++++ TASK DATA
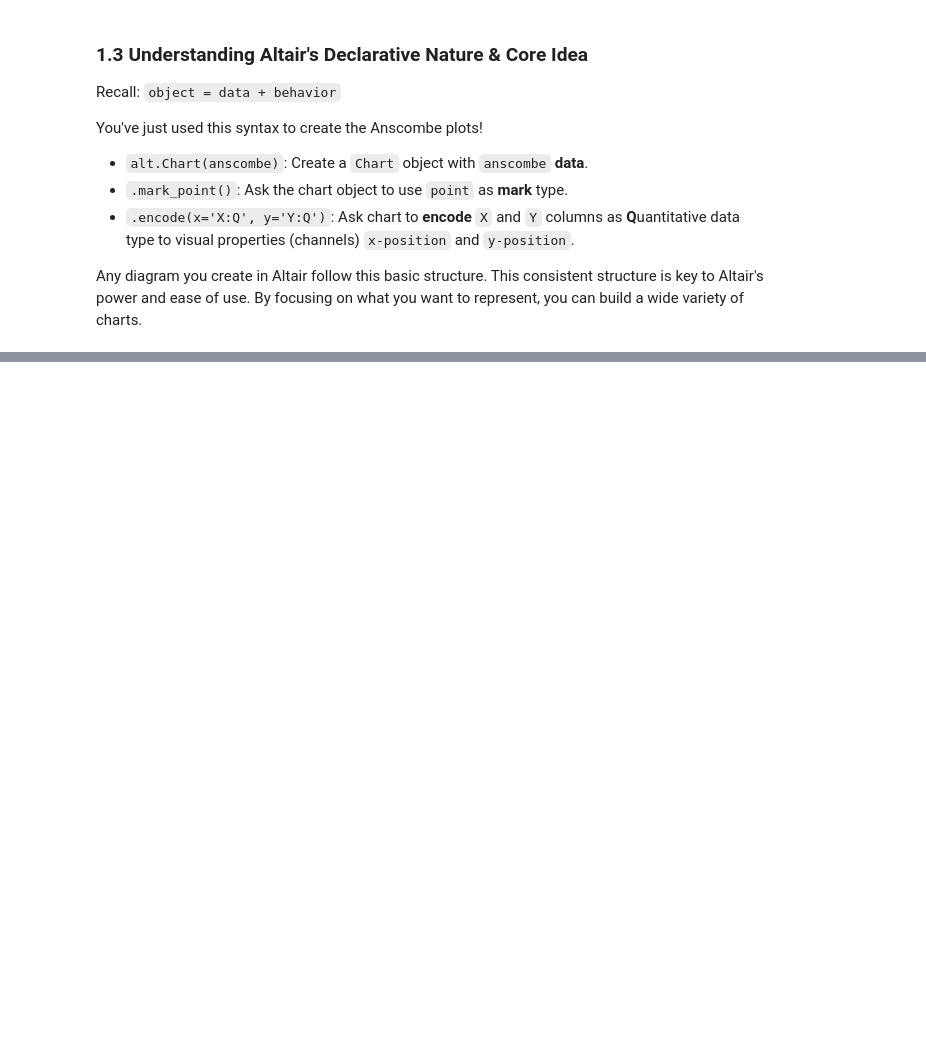
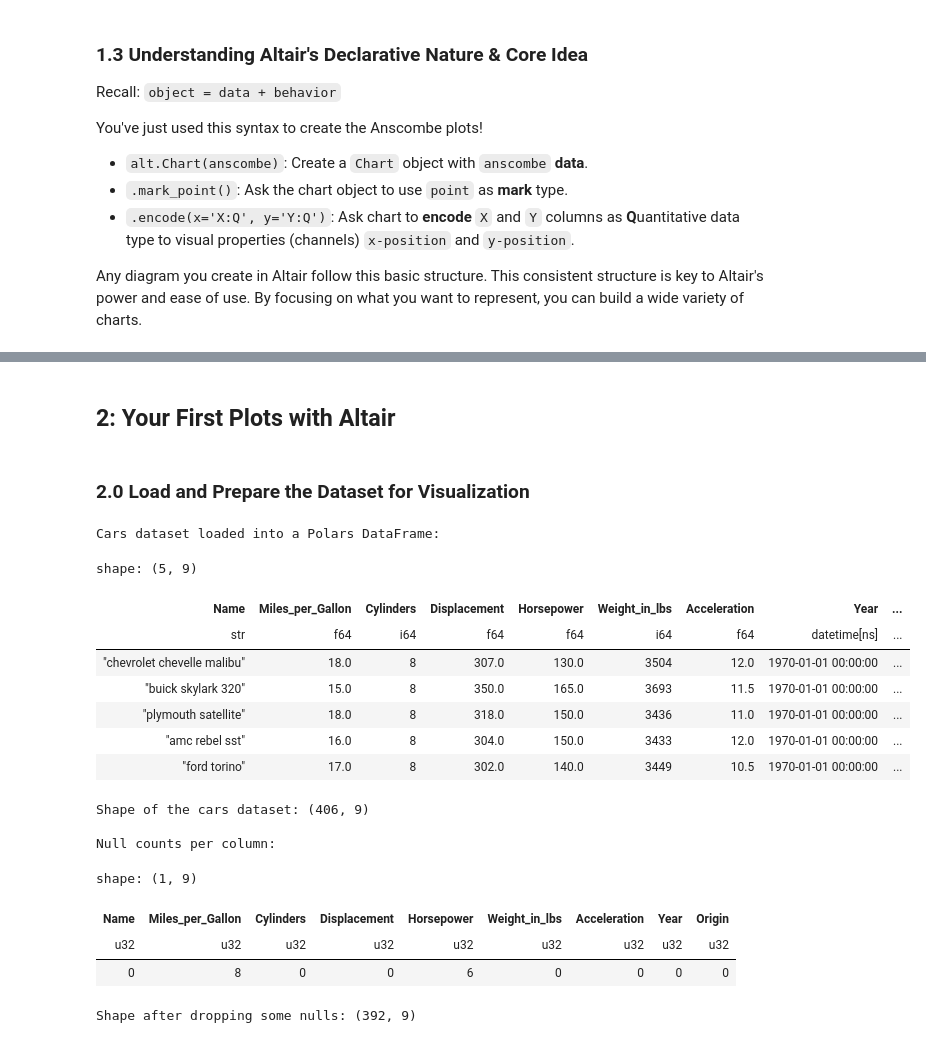
Before and after one commit to dataprogpy/code-samples, a Jupyter notebook: starter_files/04_introduction_to_altair.ipynb, the cells around one changed output, grey strips where cells are left out. Cells and saved outputs as stored; diff of their text form; code cells hidden in the pictures; blank space fills up the shorter version.

```diff
--- a/starter_files/04_introduction_to_altair.ipynb
+++ b/starter_files/04_introduction_to_altair.ipynb
@@ -159,0 +201,46 @@ By focusing on what you want to represent, you can build a wide variety of chart
+# %% [markdown]
+
+## 2: Your First Plots with Altair
+# %% [markdown]
+### 2.0 Load and Prepare the Dataset for Visualization
+# %%
+# Load the 'cars' dataset from vega_datasets
+cars_pd = vega_data.cars()
+
+# Convert to a Polars DataFrame
+cars_pl = pl.from_pandas(cars_pd)
+
+print("Cars dataset loaded into a Polars DataFrame:")
+
+cars_pl.head()
+
+print(f"\nShape of the cars dataset: {cars_pl.shape}")
+
+# Quick check for missing values (important before plotting some fields)
+print("\nNull counts per column:")
+cars_pl.null_count()
+
+
+# For some plots, it's useful to drop rows with missing values in key columns.
+# For example, if plotting Horsepower vs. Miles_per_Gallon:
+cars_pl_cleaned = cars_pl.drop_nulls(subset=['Horsepower', 'Miles_per_Gallon', 'Origin', 'Name'])
+
+print(f"\nShape after dropping some nulls: {cars_pl_cleaned.shape}")
+# %% [output]
+Cars dataset loaded into a Polars DataFrame:
+shape: (5, 9)
+| Name | Miles_per_Gallon | Cylinders | Displacement | Horsepower | Weight_in_lbs | Acceleration | Year | ... |
+| str | f64 | i64 | f64 | f64 | i64 | f64 | datetime[ns] | ... |
+| "chevrolet chevelle malibu" | 18.0 | 8 | 307.0 | 130.0 | 3504 | 12.0 | 1970-01-01 00:00:00 | ... |
+| "buick skylark 320" | 15.0 | 8 | 350.0 | 165.0 | 3693 | 11.5 | 1970-01-01 00:00:00 | ... |
+| "plymouth satellite" | 18.0 | 8 | 318.0 | 150.0 | 3436 | 11.0 | 1970-01-01 00:00:00 | ... |
+| "amc rebel sst" | 16.0 | 8 | 304.0 | 150.0 | 3433 | 12.0 | 1970-01-01 00:00:00 | ... |
+| "ford torino" | 17.0 | 8 | 302.0 | 140.0 | 3449 | 10.5 | 1970-01-01 00:00:00 | ... |
+Shape of the cars dataset: (406, 9)
+
+Null counts per column:
+shape: (1, 9)
+| Name | Miles_per_Gallon | Cylinders | Displacement | Horsepower | Weight_in_lbs | Acceleration | Year | Origin |
+| u32 | u32 | u32 | u32 | u32 | u32 | u32 | u32 | u32 |
+| 0 | 8 | 0 | 0 | 6 | 0 | 0 | 0 | 0 |
+Shape after dropping some nulls: (392, 9)
```
Also changed, not shown: parts of 17 cells of this notebook.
++++++++
What lines in the records contain the word "notebook"? Return each one.

Before and after one commit to dataprogpy/code-samples, a Jupyter notebook: starter_files/04_introduction_to_altair.ipynb, the cells around one changed output, grey strips where cells are left out. Cells and saved outputs as stored; diff of their text form; code cells hidden in the pictures; blank space fills up the shorter version.
Also changed, not shown: parts of 17 cells of this notebook.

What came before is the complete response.